g) Being assessed, grilled, prodded and poked by what feels like every social worker that ever existed and then finally approved as an prospective adoptive parent and then realising that sometimes, you really suck at it. That!


  1. What an awesome post! Thank you - I feel infinitely better knowing I'm not the only one that felt/experienced all those things. The bits about parenting a child that's nothing like you are very true and came as quite a shock to me.

  2. Ive been on both sides, ive had 3 birth children starting when i married at 18, i then went onto adopt 2 more children when i was 35. I can tell you that neither is easy. Birth children isnt by any means a gentle introduction, one night you have sleep then the next 6 months you dont, thats not gentle its brutal! Toddlers can tell you or show you whats wrong, theyre less delicate than babies. But then birth children dont have the issues which my adopted toddlers had. Both from different parents and backgrounds but i could sleep and enjoy wine on those difficult days.

    All i will say to you is nobody is a natural parent, most of the time its an instinct. Don't waste time reading books, ignore the stats. Everyone is different. Nobody should be compared.

    Enjoy the toddler, time will fly so make sure you grab this most special time, dont spend it on stuff that simply doesn't matter.

    Talking of play, it doesn't matter if its with a car or laundry, mine hoovered all day every day. Probably because they watched me do it (i had dogs) and it hasn't affected them growing up.
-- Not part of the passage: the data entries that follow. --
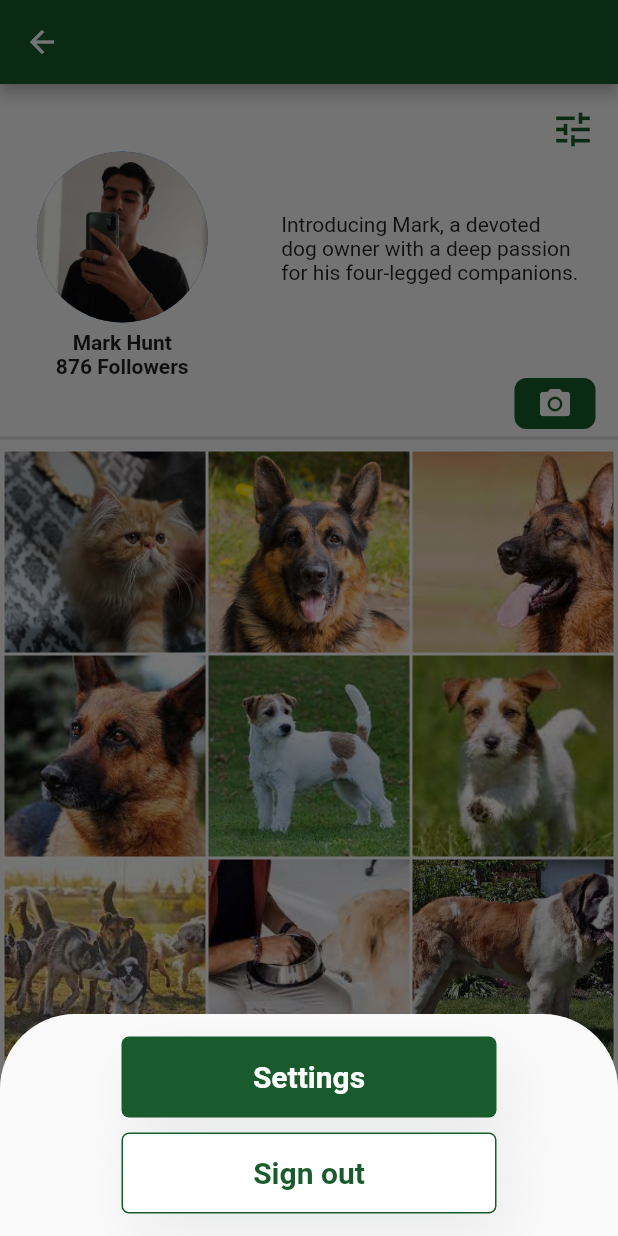
After one commit to danielbueeno/PETSITTING, a Flutter app: the PagePetSitterProfile screen opened by its route, after a tap on the "tune" icon, on a phone screen of 412 x 824 dp. The commit adds this screen. Run offline on Flutter 3.47's test engine with Material 2 defaults, Android fonts, the phone set to English and light mode, and no system bars; our stand-ins replace blur, flutter_slidable; missing offline and left inert: dart:ffi.

Commit message:
pet sitter profile page

```diff
--- a/lib/Constants/constant_routes.dart
+++ b/lib/Constants/constant_routes.dart
@@ -8,4 +8,5 @@ class ConstantRoutes {
   static const profile = '/profile';
   static const messages = '/messages';
   static const petSitters = '/petSitters';
+  static const petSitterProfile = '/petSitterProfile';
 }
--- a/lib/Widgets/organisms/organism_pet_sitters.dart
+++ b/lib/Widgets/organisms/organism_pet_sitters.dart
@@ -1,4 +1,5 @@
 import 'package:flutter/material.dart';
+import 'package:pet_sitting_project/Constants/constant_routes.dart';
 import 'package:pet_sitting_project/widgets/molecules/molecule_pet_sitter_block.dart';
 
 class OrganismPetSitter extends StatelessWidget {
@@ -7,17 +8,21 @@ class OrganismPetSitter extends StatelessWidget {
   @override
   Widget build(BuildContext context) {
     return Column(
-      children: _petSitterList(),
+      children: _petSitterList(context),
     );
   }
 
-  _petSitterList() {
+  _petSitterList(BuildContext context) {
     return [
-      const MoleculePetSitterBlock(
-        name: "Leonardo Freitas",
-        age: "20",
-        likes: "37",
-        image: "assets/images/leonardo.jpeg",
+      GestureDetector(
+        onTap: () =>
+            Navigator.pushNamed(context, ConstantRoutes.petSitterProfile),
+        child: const MoleculePetSitterBlock(
+          name: "Leonardo Freitas",
+          age: "20",
+          likes: "37",
+          image: "assets/images/leonardo.jpeg",
+        ),
       ),
       const MoleculePetSitterBlock(
         name: "André Silva",
--- /dev/null
+++ b/lib/Widgets/organisms/organism_petsitter_profile.dart
@@ -0,0 +1,264 @@
+import 'package:flutter/gestures.dart';
+import 'package:flutter/material.dart';
+import 'package:pet_sitting_project/Constants/constants_colors.dart';
+import 'package:pet_sitting_project/Widgets/atoms/cameraButton.dart';
+import 'package:pet_sitting_project/Widgets/atoms/image_in_profile.dart';
+import 'package:pet_sitting_project/Widgets/atoms/image_in_profile_zoom.dart';
+import 'package:pet_sitting_project/Widgets/atoms/profileText.dart';
+import 'package:pet_sitting_project/Widgets/molecules/molecule_avatar.dart';
+import 'package:pet_sitting_project/constants/constant_routes.dart';
+import 'package:pet_sitting_project/widgets/molecules/molecule_store_item.dart';
+import 'package:pet_sitting_project/Widgets/molecules/molecule_message_block.dart';
+import 'package:blur/blur.dart';
+import 'package:pet_sitting_project/widgets/atoms/button.dart';
+
+class OrganismPetSitterProfile extends StatefulWidget {
+  const OrganismPetSitterProfile({super.key});
+
+  @override
+  State<OrganismPetSitterProfile> createState() =>
+      OrganismPetSitterProfileState();
+}
+
+class OrganismPetSitterProfileState extends State<OrganismPetSitterProfile> {
+  final _space = const SizedBox(
+    height: 30,
+  );
+  bool _zoomed = false;
+  Widget _zoomImg = Container();
+  double _zoomOpa = 0;
+
+  @override
+  Widget build(BuildContext context) {
+    return _zoom(
+      chi: Column(
+        children: [
+          _infoSection,
+          _divider, //Space Container
+          _gallery,
+        ],
+      ),
+    );
+  }
+
+  _onZoom(Widget wi) {
+    setState(() {
+      _zoomed = !_zoomed;
+      _zoomImg = wi;
+    });
+  }
+
+  Widget _zoom({required Column chi}) => _zoomed
+      ? GestureDetector(
+          onTap: () => _onZoom(Container()),
+          child: Blur(
+            blurColor: Colors.transparent,
+            colorOpacity: 0.5,
+            blur: 5,
+            overlay: _zoomImg,
+            child: chi,
+          ),
+        )
+      : Container(child: chi);
+
+  Widget get _infoSection {
+    return Column(crossAxisAlignment: CrossAxisAlignment.end, children: [
+      Container(margin: EdgeInsets.only(right: 15, top: 15), child: _settings),
+      Row(
+        mainAxisAlignment: MainAxisAlignment.spaceAround,
+        crossAxisAlignment: CrossAxisAlignment.center,
+        children: [
+          _profileData,
+          profileText(
+            text:
+                "Introducing Mark, a devoted dog owner with a deep passion for his four-legged companions.",
+          ),
+        ],
+      ),
+      _camera,
+    ]);
+  }
+
+  Widget get _settings {
+    return GestureDetector(
+      onTap: () {
+        showModalBottomSheet<void>(
+            context: context,
+            shape: const RoundedRectangleBorder(
+              borderRadius: BorderRadius.only(
+                  topLeft: Radius.circular(50), topRight: Radius.circular(50)),
+            ),
+            builder: (BuildContext context) {
+              return Container(
+                padding: const EdgeInsets.symmetric(vertical: 15),
+                child: Wrap(
+                  direction: Axis.vertical,
+                  runAlignment: WrapAlignment.center,
+                  runSpacing: 10,
+                  spacing: 10,
+                  children: [
+                    _settingsButton,
+                    _signOutButton,
+                  ],
+                ),
+              );
+            });
+      },
+      child: const Icon(
+        Icons.tune,
+        color: ConstantColors.primary,
+        size: 30,
+      ),
+    );
+  }
+
+  Widget get _profileData {
+    return const Column(
+      mainAxisAlignment: MainAxisAlignment.spaceAround,
+      crossAxisAlignment: CrossAxisAlignment.center,
+      children: [
+        CircleAvatar(
+          radius: 57,
+          backgroundImage: AssetImage("assets/images/luis.jpeg"),
+        ),
+        SizedBox(
+          height: 5,
+        ),
+        Text(
+          "Mark Hunt",
+          style: TextStyle(
+            fontWeight: FontWeight.bold,
+          ),
+        ),
+        Text("876 Followers",
+            style: TextStyle(
+              fontWeight: FontWeight.bold,
+            )),
+      ],
+    );
+  }
+
+  Widget get _camera {
+    return GestureDetector(
+      child: Container(
+        margin: const EdgeInsets.only(right: 15),
+        padding: const EdgeInsets.symmetric(horizontal: 15, vertical: 5),
+        decoration: const BoxDecoration(
+            color: ConstantColors.primary,
+            borderRadius: BorderRadius.all(Radius.circular(8))),
+        child: const Icon(
+          Icons.photo_camera,
+          color: ConstantColors.white,
+        ),
+      ),
+    );
+  }
+
+  Widget get _divider {
+    return Container(
+      margin: const EdgeInsets.symmetric(vertical: 5),
+      color: ConstantColors.gray,
+      height: 2,
+    );
+  }
+
+  Widget get _gallery {
+    return Expanded(
+      child: SingleChildScrollView(
+        child: GridView.count(
+          primary: false,
+          padding: const EdgeInsets.all(2),
+          crossAxisSpacing: 0,
+          mainAxisSpacing: 0,
+          crossAxisCount: 3,
+          shrinkWrap: true,
+          children: [
+            GestureDetector(
+                onLongPress: () =>
+                    {_onZoom(const ImageZoom(img: "assets/images/persa.jpg"))},
+                child: ImageInProfile(image: "assets/images/persa.jpg")),
+            GestureDetector(
+                onLongPress: () => _onZoom(
+                    const ImageZoom(img: "assets/images/pastorAlemao2.jpg")),
+                child:
+                    ImageInProfile(image: "assets/images/pastorAlemao2.jpg")),
+            GestureDetector(
+                onLongPress: () => {
+                      _onZoom(const ImageZoom(
+                          img: "assets/images/pastorAlemao3.jpg"))
+                    },
+                child:
+                    ImageInProfile(image: "assets/images/pastorAlemao3.jpg")),
+            GestureDetector(
+                onLongPress: () => {
+                      _onZoom(const ImageZoom(
+                          img: "assets/images/pastorAlemao4.jpg"))
+                    },
+                child:
+                    ImageInProfile(image: "assets/images/pastorAlemao4.jpg")),
+            GestureDetector(
+                onLongPress: () =>
+                    {_onZoom(const ImageZoom(img: "assets/images/jack.jpg"))},
+                child: ImageInProfile(image: "assets/images/jack.jpg")),
+            GestureDetector(
+                onLongPress: () =>
+                    {_onZoom(const ImageZoom(img: "assets/images/jack2.jpg"))},
+                child: ImageInProfile(image: "assets/images/jack2.jpg")),
+            GestureDetector(
+                onLongPress: () => {
+                      _onZoom(const ImageZoom(img: "assets/images/dogpark.jpg"))
+                    },
+                child: ImageInProfile(image: "assets/images/dogpark.jpg")),
+            GestureDetector(
+                onLongPress: () =>
+                    {_onZoom(const ImageZoom(img: "assets/images/dogEat.jpg"))},
+                child: ImageInProfile(image: "assets/images/dogEat.jpg")),
+            GestureDetector(
+                onLongPress: () =>
+                    {_onZoom(ImageZoom(img: "assets/images/saoBernardo.jpg"))},
+                child: ImageInProfile(image: "assets/images/saoBernardo.jpg")),
+            GestureDetector(
+                onLongPress: () =>
+                    {_onZoom(ImageZoom(img: "assets/images/dogLeash.jpg"))},
+                child: ImageInProfile(image: "assets/images/dogLeash.jpg")),
+            GestureDetector(
+                onLongPress: () =>
+                    {_onZoom(ImageZoom(img: "assets/images/puppy.jpg"))},
+                child: ImageInProfile(image: "assets/images/puppy.jpg")),
+            GestureDetector(
+                onLongPress: () =>
+                    {_onZoom(ImageZoom(img: "assets/images/puppy2.jpg"))},
+                child: ImageInProfile(image: "assets/images/puppy2.jpg")),
+            GestureDetector(
+                onLongPress: () =>
+                    {_onZoom(ImageZoom(img: "assets/images/pastorAlemao.jpg"))},
+                child: ImageInProfile(image: "assets/images/pastorAlemao.jpg")),
+
+            // Other images...
+          ],
+        ),
+      ).frosted(),
+    );
+  }
+
+  Widget get _settingsButton {
+    return Button(
+      label: "Settings",
+      onTap: () => Navigator.pushNamed(context, ConstantRoutes.signUp),
+      width: 250,
+    );
+  }
+
+  Widget get _signOutButton {
+    return Button(
+      label: "Sign out",
+      onTap: () {
+        Navigator.pushNamed(context, ConstantRoutes.welcome);
+      },
+      width: 250,
+      color: ConstantColors.white,
+      textColor: ConstantColors.primary,
+      borderColor: ConstantColors.primary,
+    );
+  }
+}
--- /dev/null
+++ b/lib/Widgets/pages/page_petsitter_profile.dart
@@ -0,0 +1,20 @@
+import 'package:flutter/material.dart';
+import 'package:pet_sitting_project/Widgets/templates/template_search_pages.dart';
+import '../../Constants/constants_colors.dart';
+import '../organisms/organism_petsitter_profile.dart';
+
+class PagePetSitterProfile extends StatelessWidget {
+  const PagePetSitterProfile({super.key});
+
+  @override
+  Widget build(BuildContext context) {
+    return Scaffold(
+      body: SafeArea(child: OrganismPetSitterProfile()),
+      appBar: AppBar(
+        title: const Text(""),
+        centerTitle: true,
+        backgroundColor: ConstantColors.primary,
+      ),
+    );
+  }
+}
--- a/lib/main.dart
+++ b/lib/main.dart
@@ -1,4 +1,5 @@
 import 'package:flutter/material.dart';
+import 'package:pet_sitting_project/Widgets/pages/page_petsitter_profile.dart';
 import 'package:pet_sitting_project/widgets/pages/page_profile.dart';
 import 'package:pet_sitting_project/Widgets/pages/page_sign_up2.dart';
 import 'package:pet_sitting_project/constants/constant_routes.dart';
@@ -30,6 +31,8 @@ class App extends StatelessWidget {
         ConstantRoutes.message: (context) => const PageMessage(),
         ConstantRoutes.signUp2: (context) => const PageSignUp2(),
         ConstantRoutes.profile: (context) => const PageProfile(),
+        ConstantRoutes.petSitterProfile: (context) =>
+            const PagePetSitterProfile(),
         ConstantRoutes.messages: (context) => const PageMessages(),
         ConstantRoutes.petSitters: (context) => const TemplatePlatform(
               index: 1,
```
    Finally, dont give yourself such a hard time. Youve done the hard bit getting here, take each day as it comes. Any child can challenge us the fun part is trying to win as a parent.

  3. I am offended with the gentle introduction comment if you're a birth mum! It's not gentle by any means and I wouldn't ever belittle an adoptive parent in any way so please don't do the same!

  4. I'm so sorry to offend...that was certainly not my intention, which is why I put it in quotation marks. Perhaps I should have chosen a different word. I have taken your comments on board and will amend the post.

    1. I know what you mean about the gentle introduction if you're a birth mum and the feeling that us adoptive mums have that we can't winge having waited so long after trying for natural children etc etc. I love your post and your blog in general. It really helps. I can identify with a lot of what you say and experience similar things. I can see that you didn't and don't mean to offend anyone.

  5. I didn't see what was there before but nothing you have ever written has been offensive, just the bare naked truth. Don't change for others comments, a blog is thoughts so unless your thoughts have changed, revert to the original. Keep up the good work x

  6. You are doing a fantastic job and shouldn't be so hard on yourself! Every parent feels guilty, I think guilt should be part of the description for parent in the dictionary! Just a friendly note to other readers... this wonderful, lovable lady would never mean to belittle anyone or their experiences and has been an amazing support to me and my little ones as she knows everyone has difficulties being a parent. Please go easy on her, especially as her thoughts and feelings are on here to help others going through similar adoption processes.

  7. Every parent has their questions about their children, none of us have done it before and every child is different so naturally we judge ourselves and others. What we have to remember is we are all trying to achieve the same goal! You clearly have a fabulous support network, so use them to help you through the difficult parts, that's what theyre there for!

  8. Ah thanks. You are an amazing mum who has been faced with some incredibly tough challenges. Our 2 couldn't be more different on the food front but socially are very similar. Your fab and a true friend. AXA x

  9. Thanks for the post I really enjoyed reading it. I'm on the path to adopting ;) I see the difference in a little "stranger" joining your family and carrying a baby for 9 months. There is a difference in that bonding albeit in an individual level x